*WORK INSTRUCTIONS*: Count how many lines of the data below contain the string "controls"; the reply should be that number alone.

Top of INFORMATION SUPPLIED

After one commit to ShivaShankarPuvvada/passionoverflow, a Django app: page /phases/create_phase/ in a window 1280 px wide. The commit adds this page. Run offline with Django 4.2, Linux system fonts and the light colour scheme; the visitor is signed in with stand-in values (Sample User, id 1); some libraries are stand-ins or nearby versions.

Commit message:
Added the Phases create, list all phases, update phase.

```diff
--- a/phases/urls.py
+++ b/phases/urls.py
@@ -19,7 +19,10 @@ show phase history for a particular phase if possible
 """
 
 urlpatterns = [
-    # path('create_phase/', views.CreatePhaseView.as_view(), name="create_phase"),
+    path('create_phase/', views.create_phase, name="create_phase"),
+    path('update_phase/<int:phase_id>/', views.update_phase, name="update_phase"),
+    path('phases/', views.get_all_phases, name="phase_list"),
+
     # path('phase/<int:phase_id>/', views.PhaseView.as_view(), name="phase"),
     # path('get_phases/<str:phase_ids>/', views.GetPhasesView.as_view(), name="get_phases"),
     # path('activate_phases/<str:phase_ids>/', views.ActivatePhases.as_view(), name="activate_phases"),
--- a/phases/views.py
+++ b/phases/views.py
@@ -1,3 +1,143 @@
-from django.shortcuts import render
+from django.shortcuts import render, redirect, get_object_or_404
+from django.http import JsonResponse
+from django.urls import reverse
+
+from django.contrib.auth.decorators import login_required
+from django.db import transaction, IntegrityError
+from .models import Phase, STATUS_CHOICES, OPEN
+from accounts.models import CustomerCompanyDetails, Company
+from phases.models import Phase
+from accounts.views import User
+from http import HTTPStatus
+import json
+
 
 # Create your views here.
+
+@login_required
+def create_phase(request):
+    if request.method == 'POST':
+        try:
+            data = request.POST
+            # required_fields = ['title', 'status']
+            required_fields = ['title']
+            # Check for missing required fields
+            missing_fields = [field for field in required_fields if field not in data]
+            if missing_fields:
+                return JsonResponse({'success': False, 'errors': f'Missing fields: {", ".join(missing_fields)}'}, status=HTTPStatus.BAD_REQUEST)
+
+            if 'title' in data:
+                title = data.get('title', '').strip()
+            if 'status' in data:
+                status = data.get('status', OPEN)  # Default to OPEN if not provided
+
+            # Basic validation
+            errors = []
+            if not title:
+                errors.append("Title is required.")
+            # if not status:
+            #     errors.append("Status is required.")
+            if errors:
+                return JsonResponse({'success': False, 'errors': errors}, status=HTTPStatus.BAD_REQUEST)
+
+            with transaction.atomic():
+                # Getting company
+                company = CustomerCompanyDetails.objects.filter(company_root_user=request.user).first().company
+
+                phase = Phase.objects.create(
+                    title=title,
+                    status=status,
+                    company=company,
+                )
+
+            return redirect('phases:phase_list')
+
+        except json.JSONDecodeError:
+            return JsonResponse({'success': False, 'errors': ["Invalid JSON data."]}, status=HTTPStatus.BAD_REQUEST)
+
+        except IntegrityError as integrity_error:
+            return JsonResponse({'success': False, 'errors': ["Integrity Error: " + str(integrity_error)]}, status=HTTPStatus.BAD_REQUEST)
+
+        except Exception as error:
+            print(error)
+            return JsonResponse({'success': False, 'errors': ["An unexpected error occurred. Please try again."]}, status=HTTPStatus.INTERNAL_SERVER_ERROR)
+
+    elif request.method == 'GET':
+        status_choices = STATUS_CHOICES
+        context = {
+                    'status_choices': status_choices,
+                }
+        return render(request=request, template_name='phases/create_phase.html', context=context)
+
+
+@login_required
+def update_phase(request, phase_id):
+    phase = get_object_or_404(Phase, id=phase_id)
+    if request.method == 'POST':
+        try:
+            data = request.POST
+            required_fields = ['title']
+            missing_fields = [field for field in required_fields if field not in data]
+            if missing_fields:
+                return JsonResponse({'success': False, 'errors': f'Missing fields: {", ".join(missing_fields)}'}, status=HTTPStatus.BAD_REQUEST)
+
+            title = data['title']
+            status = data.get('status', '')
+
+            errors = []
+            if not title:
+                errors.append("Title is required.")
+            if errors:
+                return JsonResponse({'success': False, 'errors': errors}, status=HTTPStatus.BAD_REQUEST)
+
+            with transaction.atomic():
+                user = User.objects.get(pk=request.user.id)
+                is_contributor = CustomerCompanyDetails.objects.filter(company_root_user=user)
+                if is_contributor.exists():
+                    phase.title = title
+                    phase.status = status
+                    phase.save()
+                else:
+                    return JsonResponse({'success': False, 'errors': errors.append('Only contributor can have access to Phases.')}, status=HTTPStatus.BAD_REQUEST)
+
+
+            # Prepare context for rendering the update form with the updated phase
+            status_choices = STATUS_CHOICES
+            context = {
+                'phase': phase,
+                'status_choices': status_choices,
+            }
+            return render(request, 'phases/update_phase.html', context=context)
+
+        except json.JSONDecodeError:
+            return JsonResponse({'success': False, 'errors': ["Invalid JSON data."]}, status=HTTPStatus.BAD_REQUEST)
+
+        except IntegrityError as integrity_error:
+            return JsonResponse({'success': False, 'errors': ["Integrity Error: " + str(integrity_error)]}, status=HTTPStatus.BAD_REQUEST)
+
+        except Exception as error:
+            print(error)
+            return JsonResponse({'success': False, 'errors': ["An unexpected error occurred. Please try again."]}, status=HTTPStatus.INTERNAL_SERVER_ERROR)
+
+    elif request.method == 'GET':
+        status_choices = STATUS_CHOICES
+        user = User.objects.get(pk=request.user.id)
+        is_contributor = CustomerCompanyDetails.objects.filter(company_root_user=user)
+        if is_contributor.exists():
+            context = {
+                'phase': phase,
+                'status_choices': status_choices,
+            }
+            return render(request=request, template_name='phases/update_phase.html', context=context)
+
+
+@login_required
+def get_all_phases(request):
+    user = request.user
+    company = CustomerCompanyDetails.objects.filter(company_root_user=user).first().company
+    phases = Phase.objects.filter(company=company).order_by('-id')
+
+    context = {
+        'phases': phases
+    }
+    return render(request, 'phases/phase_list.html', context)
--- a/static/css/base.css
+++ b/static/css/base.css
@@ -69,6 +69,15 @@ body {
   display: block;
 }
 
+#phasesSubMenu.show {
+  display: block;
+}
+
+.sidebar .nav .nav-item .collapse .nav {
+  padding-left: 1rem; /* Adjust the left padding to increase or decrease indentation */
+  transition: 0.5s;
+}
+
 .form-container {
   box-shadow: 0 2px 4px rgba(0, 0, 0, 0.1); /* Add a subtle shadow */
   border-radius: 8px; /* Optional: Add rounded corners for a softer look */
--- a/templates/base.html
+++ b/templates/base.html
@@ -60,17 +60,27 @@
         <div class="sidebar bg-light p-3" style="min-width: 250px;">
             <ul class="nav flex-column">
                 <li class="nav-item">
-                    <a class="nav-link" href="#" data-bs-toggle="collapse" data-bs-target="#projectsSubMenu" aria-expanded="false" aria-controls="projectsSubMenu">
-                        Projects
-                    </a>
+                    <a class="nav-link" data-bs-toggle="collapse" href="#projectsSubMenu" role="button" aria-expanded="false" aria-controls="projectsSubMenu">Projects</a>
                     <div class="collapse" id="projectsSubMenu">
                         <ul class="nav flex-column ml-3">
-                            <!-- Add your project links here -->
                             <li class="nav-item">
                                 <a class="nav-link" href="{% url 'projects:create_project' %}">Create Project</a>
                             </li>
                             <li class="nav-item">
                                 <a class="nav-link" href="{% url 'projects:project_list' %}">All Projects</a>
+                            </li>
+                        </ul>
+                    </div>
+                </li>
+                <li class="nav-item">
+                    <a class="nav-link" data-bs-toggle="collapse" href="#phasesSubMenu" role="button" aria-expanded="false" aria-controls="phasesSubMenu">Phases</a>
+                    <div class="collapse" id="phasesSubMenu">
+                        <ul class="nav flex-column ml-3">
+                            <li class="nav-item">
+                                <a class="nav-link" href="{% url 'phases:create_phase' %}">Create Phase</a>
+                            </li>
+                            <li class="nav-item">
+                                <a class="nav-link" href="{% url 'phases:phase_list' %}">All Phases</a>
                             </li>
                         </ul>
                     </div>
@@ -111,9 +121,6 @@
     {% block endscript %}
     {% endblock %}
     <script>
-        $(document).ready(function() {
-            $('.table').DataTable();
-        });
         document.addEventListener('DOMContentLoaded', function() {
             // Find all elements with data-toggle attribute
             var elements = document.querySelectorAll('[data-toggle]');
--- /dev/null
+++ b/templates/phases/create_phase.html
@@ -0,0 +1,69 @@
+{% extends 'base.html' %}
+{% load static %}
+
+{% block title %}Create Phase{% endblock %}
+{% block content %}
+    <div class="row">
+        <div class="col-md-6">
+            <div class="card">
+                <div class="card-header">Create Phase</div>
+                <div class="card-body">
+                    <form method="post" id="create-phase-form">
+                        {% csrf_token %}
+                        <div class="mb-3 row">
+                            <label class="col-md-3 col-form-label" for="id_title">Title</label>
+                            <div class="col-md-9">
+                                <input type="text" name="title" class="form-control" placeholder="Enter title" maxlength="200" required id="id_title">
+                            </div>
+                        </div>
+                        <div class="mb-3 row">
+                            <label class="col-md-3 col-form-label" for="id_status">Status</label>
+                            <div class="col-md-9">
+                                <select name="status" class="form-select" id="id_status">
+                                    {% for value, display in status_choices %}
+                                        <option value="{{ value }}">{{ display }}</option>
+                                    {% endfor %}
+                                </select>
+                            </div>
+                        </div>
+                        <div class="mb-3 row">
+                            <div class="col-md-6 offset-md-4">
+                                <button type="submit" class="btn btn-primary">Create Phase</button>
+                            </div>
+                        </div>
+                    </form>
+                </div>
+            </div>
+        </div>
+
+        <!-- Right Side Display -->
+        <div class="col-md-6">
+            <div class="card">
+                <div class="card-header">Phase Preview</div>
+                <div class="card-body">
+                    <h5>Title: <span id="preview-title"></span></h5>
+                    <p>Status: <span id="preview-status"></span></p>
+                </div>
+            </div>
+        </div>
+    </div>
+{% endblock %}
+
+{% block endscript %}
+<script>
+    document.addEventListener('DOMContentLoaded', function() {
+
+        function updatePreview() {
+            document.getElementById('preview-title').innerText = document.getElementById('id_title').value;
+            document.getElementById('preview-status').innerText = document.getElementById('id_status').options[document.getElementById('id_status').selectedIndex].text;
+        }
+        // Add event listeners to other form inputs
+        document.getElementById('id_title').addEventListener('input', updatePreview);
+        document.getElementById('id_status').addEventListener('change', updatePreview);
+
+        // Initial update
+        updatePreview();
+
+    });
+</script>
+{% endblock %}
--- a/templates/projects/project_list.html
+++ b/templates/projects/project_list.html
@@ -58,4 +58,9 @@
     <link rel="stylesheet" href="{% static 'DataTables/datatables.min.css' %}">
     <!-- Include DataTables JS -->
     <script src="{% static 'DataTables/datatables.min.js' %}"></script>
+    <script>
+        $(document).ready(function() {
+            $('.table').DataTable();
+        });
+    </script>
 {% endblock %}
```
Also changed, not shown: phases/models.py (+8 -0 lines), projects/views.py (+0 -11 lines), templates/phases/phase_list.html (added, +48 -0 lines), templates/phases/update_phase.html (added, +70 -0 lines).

Bottom of INFORMATION SUPPLIED

*RESPONSE*: 3